Revision comparison data
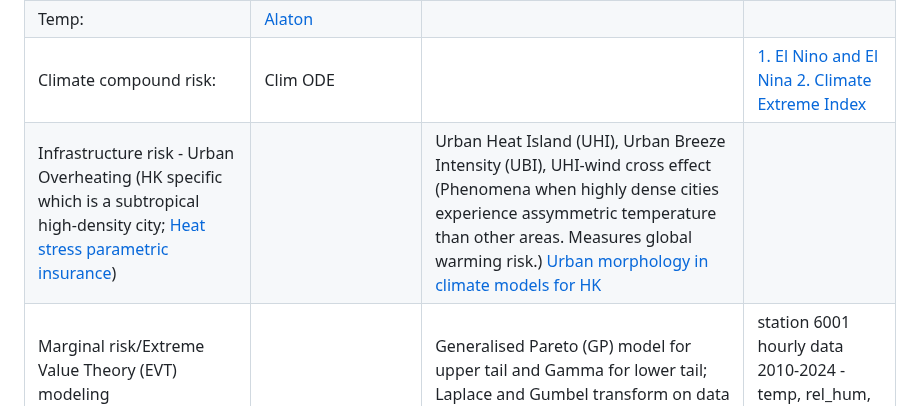
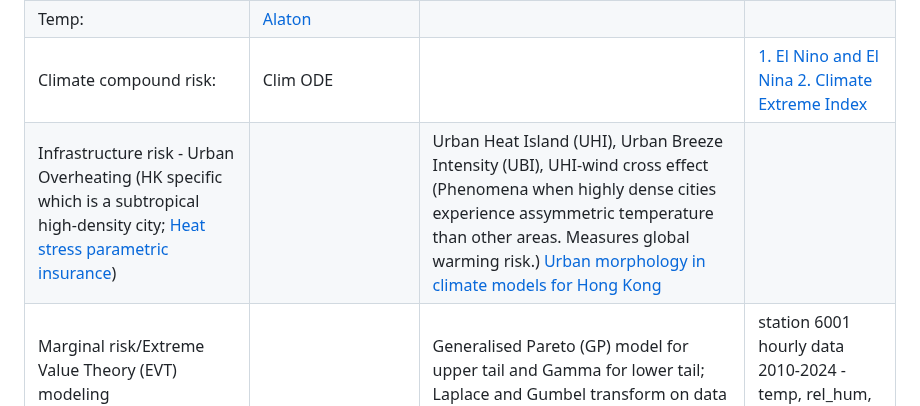
Before and after one commit to JK2-4/WD, a Markdown page: README.md, the part around the change. Drawn GitHub-style.

```diff
--- a/README.md
+++ b/README.md
@@ -96,7 +96,7 @@ NVIDIA modulus code [documentation](https://docs.nvidia.com/deeplearning/modulus
 |Wind speed and pressure: | GHYP (Generalized Hyperbolic distribution) | | |
 |Temp:| [Alaton](https://rstudio-pubs-static.s3.amazonaws.com/953546_4548bb57d50344ff984963ff47645e2e.html) | | |
 |Climate compound risk: | Clim ODE | |[1. El Nino and El Nina](https://github.com/JK2-4/WD/blob/1d-PDE/RESULTS%20(Other%20papers)/generated/ESMValtool_ClimateModel/%20El%20Ni%C3%B1o%20and%20La%20Ni%C3%B1a%20events/netCDFdata_and_bibtex%20files.zip) [2. Climate Extreme Index](https://docs.esmvaltool.org/en/latest/recipes/recipe_extreme_index.html) |
-|Infrastructure risk - Urban Overheating (HK specific which is a  subtropical high-density city; [Heat stress parametric insurance](https://en.prnasia.com/releases/apac/axa-launches-pioneering-heatwave-parametric-insurance-456281.shtml)) | | Urban Heat Island (UHI), Urban Breeze Intensity (UBI), UHI-wind cross effect (Phenomena when highly dense cities experience assymmetric temperature than other areas. Measures global warming risk.) [Urban morphology in climate models for HK](https://livrepository.liverpool.ac.uk/3159432/1/UCLIM-2018-Mapping%20the%20local%20climate%20zones%20of%20urban%20areas%20by%20GIS-based%20and%20WUDAPT.pdf)| |
+|Infrastructure risk - Urban Overheating (HK specific which is a  subtropical high-density city; [Heat stress parametric insurance](https://en.prnasia.com/releases/apac/axa-launches-pioneering-heatwave-parametric-insurance-456281.shtml)) | | Urban Heat Island (UHI), Urban Breeze Intensity (UBI), UHI-wind cross effect (Phenomena when highly dense cities experience assymmetric temperature than other areas. Measures global warming risk.) [Urban morphology in climate models for Hong Kong](https://livrepository.liverpool.ac.uk/3159432/1/UCLIM-2018-Mapping%20the%20local%20climate%20zones%20of%20urban%20areas%20by%20GIS-based%20and%20WUDAPT.pdf)| |
 |Marginal risk/Extreme Value Theory (EVT) modeling| | Generalised Pareto (GP) model for upper tail and Gamma for lower tail; Laplace and Gumbel transform on data| station 6001 hourly data 2010-2024 - temp, rel_hum, wind_dir|
 |Spillover risk_cross district|BK and DY model for directional and pairwise volatility spillover indices|[1 empirical src in fin mkt application](https://www.nature.com/articles/s41467-023-42925-9#code-availability) [2. method ref paper](https://www.sciencedirect.com/science/article/abs/pii/S0360544224033218) [3.spatial model ref pg 36](https://www.math.cmu.edu/users/bachelier/seminar_files/carnegiemellon-feb09-2.pdf)| [3320 spatial units](https://github.com/JK2-4/WD/blob/1d-PDE/DATA_weather/Real%20Estate/big_data/centaline_buildings_ref.csv) |
 
```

▸ Exercise instructions
For the data above, count every line in which the string "docs" appears, and answer with the count only.

▸ Exercise solution
2